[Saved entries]
━━━━━━━━━━━━━━━━━━━━
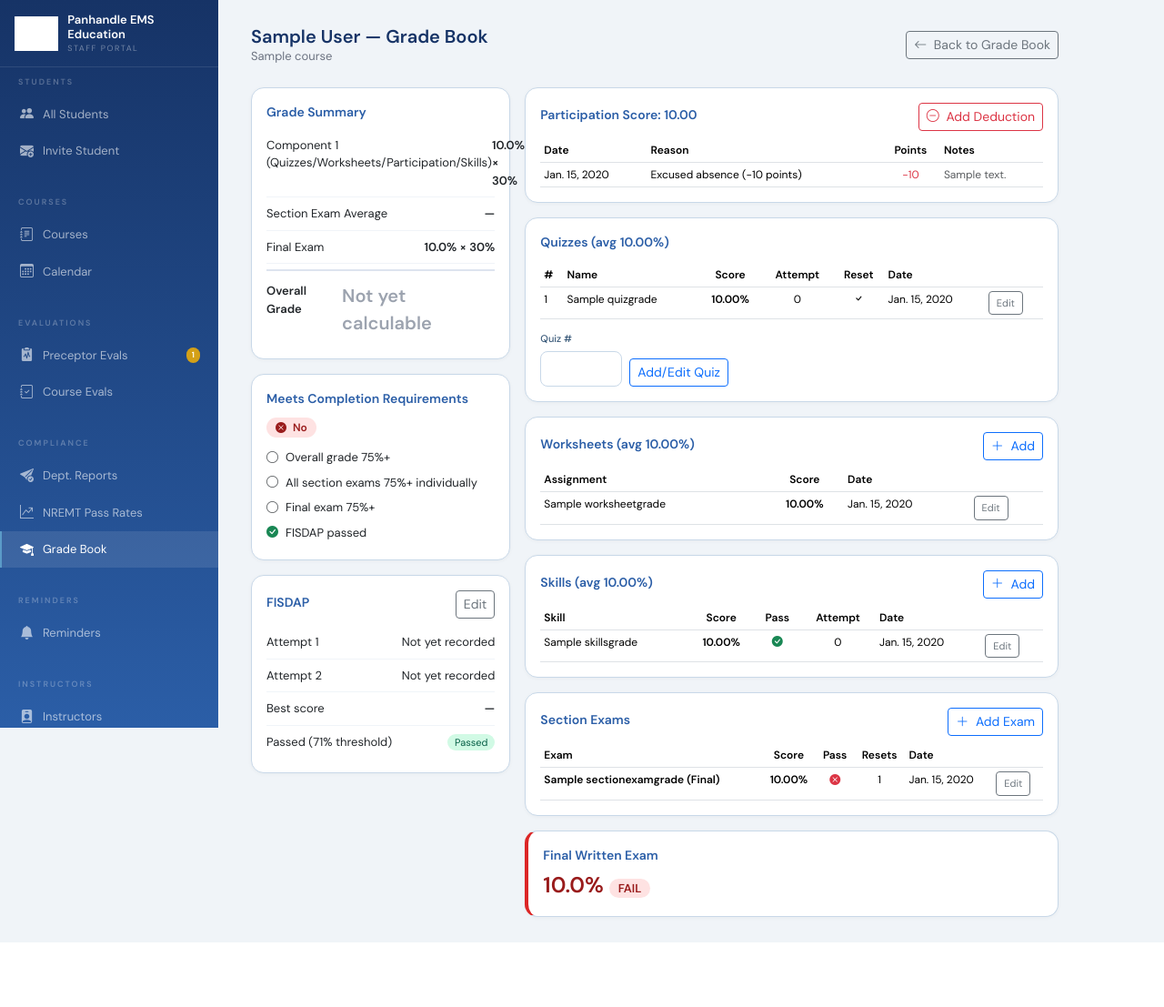
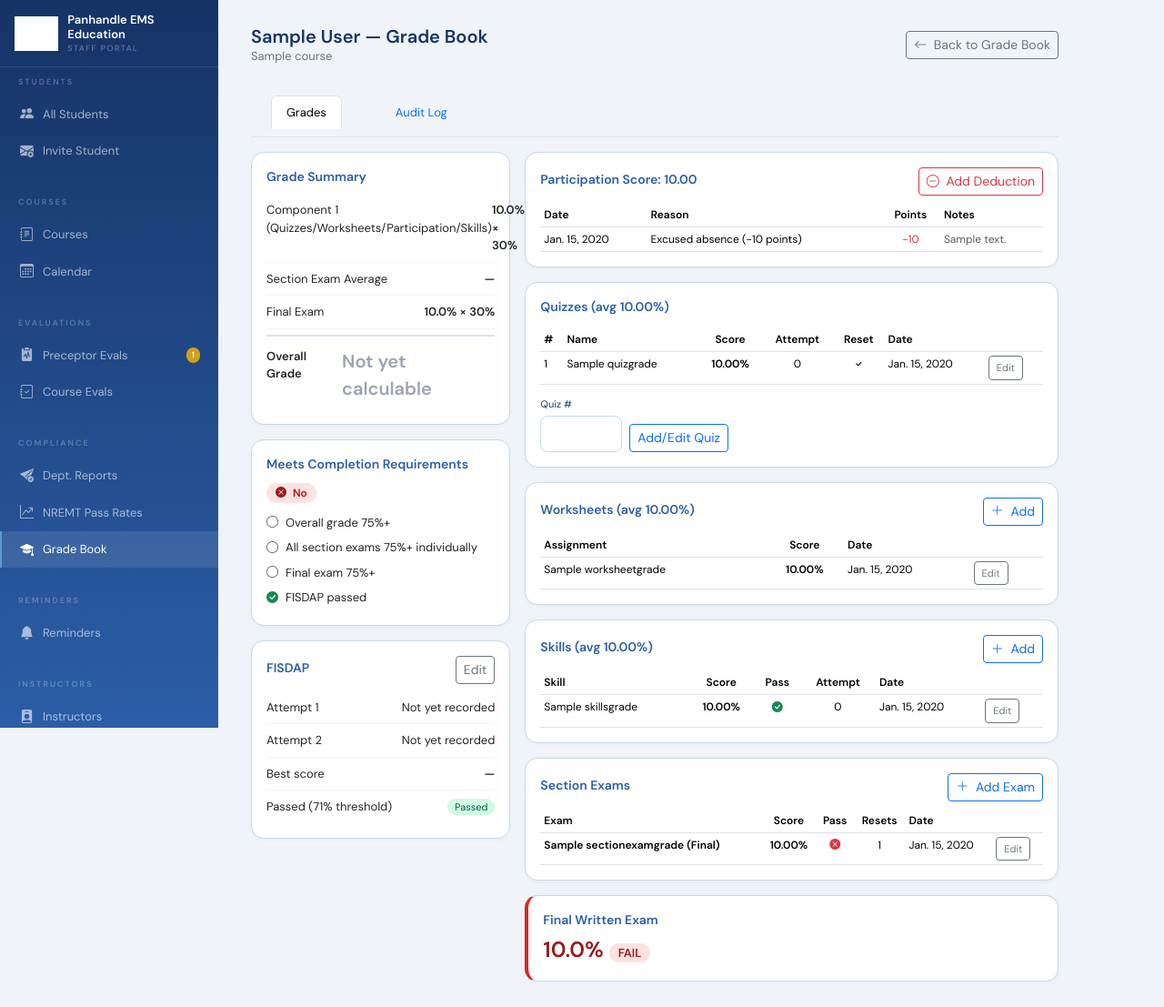
Before and after one commit to AndSnodFRBA/PEMSE, a Django app: page /staff/grades/1/ in a window 1280 px wide. Shown: the whole page at 91% size. Before the commit the page ends 1036 px from the top, so only its background shows below. Run offline with Django 5.2, Linux system fonts and the light colour scheme; a user stored in the database is signed in; tables that the repository leaves empty hold one stand-in row (values such as "Sample post"); data that the repository does not hold is empty.

Commit message:
Add grade change audit log for all grade modifications
Co-Authored-By: Claude Sonnet 5 <noreply@anthropic.com>

```diff
--- a/grades/models.py
+++ b/grades/models.py
@@ -291,3 +291,31 @@ class ParticipationDeduction(models.Model):
         total_deductions = sum(d.points for d in gb.participation_deductions.all())
         gb.participation_score = max(0, 100 - total_deductions)
         gb.save(update_fields=['participation_score', 'updated_at'])
+
+
+class GradeChangeLog(models.Model):
+    """Audit trail — every create/update/delete on a grade record."""
+
+    class ChangeType(models.TextChoices):
+        CREATE = 'create', 'Created'
+        UPDATE = 'update', 'Updated'
+        DELETE = 'delete', 'Deleted'
+
+    gradebook    = models.ForeignKey(GradeBook, on_delete=models.CASCADE, related_name='change_logs')
+    changed_by   = models.ForeignKey(
+        settings.AUTH_USER_MODEL, null=True, on_delete=models.SET_NULL, related_name='grade_changes_made'
+    )
+    change_type  = models.CharField(max_length=10, choices=ChangeType.choices)
+    model_name   = models.CharField(max_length=50, help_text='Which model was changed e.g. QuizGrade')
+    record_id    = models.PositiveIntegerField(null=True, blank=True)
+    field_name   = models.CharField(max_length=100, blank=True)
+    old_value    = models.TextField(blank=True)
+    new_value    = models.TextField(blank=True)
+    notes        = models.TextField(blank=True)
+    changed_at   = models.DateTimeField(auto_now_add=True)
+
+    class Meta:
+        ordering = ['-changed_at']
+
+    def __str__(self):
+        return f'{self.model_name} {self.change_type} by {self.changed_by} at {self.changed_at:%Y-%m-%d %H:%M}'
--- a/grades/views.py
+++ b/grades/views.py
@@ -18,6 +18,7 @@ from .forms import (
     QuizGradeForm, SectionExamGradeForm, WorksheetGradeForm, SkillsGradeForm,
     ParticipationDeductionForm, FisdapForm,
 )
+from .audit import log_grade_change
 
 
 def _student_current_course(student):
@@ -99,6 +100,8 @@ def staff_quiz_edit(request, student_id, quiz_number):
     instance = QuizGrade.objects.filter(gradebook=gb, quiz_number=quiz_number).first()
 
     if request.method == 'POST':
+        was_create = instance is None
+        old_score = instance.score if instance else ''
         form = QuizGradeForm(request.POST, instance=instance)
         if form.is_valid():
             obj = form.save(commit=False)
@@ -107,6 +110,10 @@ def staff_quiz_edit(request, student_id, quiz_number):
             obj.entered_by = request.user
             obj.score = form.cleaned_data['score']
             obj.save()
+            log_grade_change(
+                gb, request.user, 'create' if was_create else 'update', 'QuizGrade', obj.pk,
+                field_name='score', old_value=old_score, new_value=obj.score,
+            )
             messages.success(request, f'Quiz {quiz_number} grade saved.')
             return redirect('staff_gradebook_detail', student_id=student.pk)
     else:
@@ -131,6 +138,8 @@ def staff_exam_edit(request, student_id, exam_id):
         instance = get_object_or_404(SectionExamGrade, pk=exam_id, gradebook=gb)
 
     if request.method == 'POST':
+        was_create = instance is None
+        old_score = instance.score if instance else ''
         form = SectionExamGradeForm(request.POST, instance=instance)
         if form.is_valid():
             obj = form.save(commit=False)
@@ -138,6 +147,10 @@ def staff_exam_edit(request, student_id, exam_id):
             obj.entered_by = request.user
             obj.score = form.cleaned_data['score']
             obj.save()
+            log_grade_change(
+                gb, request.user, 'create' if was_create else 'update', 'SectionExamGrade', obj.pk,
+                field_name='score', old_value=old_score, new_value=obj.score,
+            )
             messages.success(request, 'Exam grade saved.')
             return redirect('staff_gradebook_detail', student_id=student.pk)
     else:
@@ -162,12 +175,18 @@ def staff_worksheet_edit(request, student_id, worksheet_id):
         instance = get_object_or_404(WorksheetGrade, pk=worksheet_id, gradebook=gb)
 
     if request.method == 'POST':
+        was_create = instance is None
+        old_score = instance.score if instance else ''
         form = WorksheetGradeForm(request.POST, instance=instance)
         if form.is_valid():
             obj = form.save(commit=False)
             obj.gradebook = gb
             obj.entered_by = request.user
             obj.save()
+            log_grade_change(
+                gb, request.user, 'create' if was_create else 'update', 'WorksheetGrade', obj.pk,
+                field_name='score', old_value=old_score, new_value=obj.score,
+            )
             messages.success(request, 'Worksheet grade saved.')
             return redirect('staff_gradebook_detail', student_id=student.pk)
     else:
@@ -191,12 +210,18 @@ def staff_skill_edit(request, student_id, skill_id):
         instance = get_object_or_404(SkillsGrade, pk=skill_id, gradebook=gb)
 
     if request.method == 'POST':
+        was_create = instance is None
+        old_score = instance.score if instance else ''
         form = SkillsGradeForm(request.POST, instance=instance)
         if form.is_valid():
             obj = form.save(commit=False)
             obj.gradebook = gb
             obj.entered_by = request.user
             obj.save()
+            log_grade_change(
+                gb, request.user, 'create' if was_create else 'update', 'SkillsGrade', obj.pk,
+                field_name='score', old_value=old_score, new_value=obj.score,
+            )
             messages.success(request, 'Skills grade saved.')
             return redirect('staff_gradebook_detail', student_id=student.pk)
     else:
@@ -218,10 +243,17 @@ def staff_participation_deduct(request, student_id):
     if request.method == 'POST':
         form = ParticipationDeductionForm(request.POST)
         if form.is_valid():
+            old_participation = gb.participation_score
             obj = form.save(commit=False)
             obj.gradebook = gb
             obj.recorded_by = request.user
             obj.save()
+            gb.refresh_from_db()
+            log_grade_change(
+                gb, request.user, 'create', 'ParticipationDeduction', obj.pk,
+                field_name='participation_score', old_value=old_participation, new_value=gb.participation_score,
+                notes=f'{obj.get_reason_display()} (-{obj.points})',
+            )
             messages.success(request, 'Deduction recorded.')
             return redirect('staff_gradebook_detail', student_id=student.pk)
     else:
@@ -241,9 +273,21 @@ def staff_fisdap_edit(request, student_id):
         return redirect('staff_gradebook_detail', student_id=student.pk)
 
     if request.method == 'POST':
+        old_values = {
+            'fisdap_attempt_1': gb.fisdap_attempt_1,
+            'fisdap_attempt_2': gb.fisdap_attempt_2,
+            'fisdap_passed': gb.fisdap_passed,
+        }
         form = FisdapForm(request.POST, instance=gb)
         if form.is_valid():
             form.save()
+            for field, old_val in old_values.items():
+                new_val = getattr(gb, field)
+                if old_val != new_val:
+                    log_grade_change(
+                        gb, request.user, 'update', 'GradeBook', gb.pk,
+                        field_name=field, old_value=old_val, new_value=new_val,
+                    )
             messages.success(request, 'FISDAP scores saved.')
             return redirect('staff_gradebook_detail', student_id=student.pk)
     else:
--- a/templates/grades/staff_gradebook_detail.html
+++ b/templates/grades/staff_gradebook_detail.html
@@ -31,6 +31,21 @@
     </form>
   </div>
 {% else %}
+
+<ul class="nav nav-tabs mb-3" id="gbTabs" role="tablist">
+  <li class="nav-item">
+    <button class="nav-link active" data-bs-toggle="tab" data-bs-target="#gb-grades" type="button">Grades</button>
+  </li>
+  <li class="nav-item">
+    <button class="nav-link" data-bs-toggle="tab" data-bs-target="#gb-audit" type="button">
+      Audit Log
+      {% if gb.change_logs.count %}<span class="badge bg-secondary ms-1">{{ gb.change_logs.count }}</span>{% endif %}
+    </button>
+  </li>
+</ul>
+
+<div class="tab-content">
+<div class="tab-pane fade show active" id="gb-grades" role="tabpanel">
 
 <div class="row g-3">
   <!-- Left column: grade summary -->
@@ -289,5 +304,52 @@
 
   </div>
 </div>
+
+</div><!-- /gb-grades -->
+
+<div class="tab-pane fade" id="gb-audit" role="tabpanel">
+  <div class="card">
+    {% with logs=gb.change_logs.all %}
+    {% if logs %}
+      <div class="table-responsive">
+        <table class="table table-sm mb-0" style="font-size:12px;">
+          <thead style="background:#f8fafc;">
+            <tr>
+              <th class="px-3 py-2">Date</th>
+              <th class="py-2">Changed By</th>
+              <th class="py-2">What Changed</th>
+              <th class="py-2">Old Value</th>
+              <th class="py-2">New Value</th>
+              <th class="py-2">Notes</th>
+            </tr>
+          </thead>
+          <tbody>
+            {% for log in logs %}
+            <tr>
+              <td class="px-3 py-2 text-muted">{{ log.changed_at|date:"M j, Y g:i A" }}</td>
+              <td class="py-2">{{ log.changed_by.get_full_name|default:"—" }}</td>
+              <td class="py-2">
+                <span style="text-transform:uppercase;font-size:10px;font-weight:700;color:{% if log.change_type == 'create' %}#065f46{% elif log.change_type == 'delete' %}#991b1b{% else %}#1557a0{% endif %};">
+                  {{ log.change_type }}
+                </span>
+                {{ log.model_name }}{% if log.field_name %} — {{ log.field_name }}{% endif %}
+              </td>
+              <td class="py-2">{{ log.old_value|default:"—" }}</td>
+              <td class="py-2 fw-semibold">{{ log.new_value|default:"—" }}</td>
+              <td class="py-2 text-muted">{{ log.notes }}</td>
+            </tr>
+            {% endfor %}
+          </tbody>
+        </table>
+      </div>
+    {% else %}
+      <div class="p-4 text-center text-muted">No changes logged yet.</div>
+    {% endif %}
+    {% endwith %}
+  </div>
+</div>
+
+</div><!-- /tab-content -->
+
 {% endif %}
 {% endblock %}
```
Also changed, not shown: grades/audit.py (added, +14 -0 lines), grades/migrations/0002_gradechangelog.py (added).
━━━━━━━━━━━━━━━━━━━━
Using the records given above, list every line that includes the word "messages".

**WRITTEN RESPONSE**.
             messages.success(request, f'Quiz {quiz_number} grade saved.')
             messages.success(request, 'Exam grade saved.')
             messages.success(request, 'Worksheet grade saved.')
             messages.success(request, 'Skills grade saved.')
             messages.success(request, 'Deduction recorded.')
             messages.success(request, 'FISDAP scores saved.')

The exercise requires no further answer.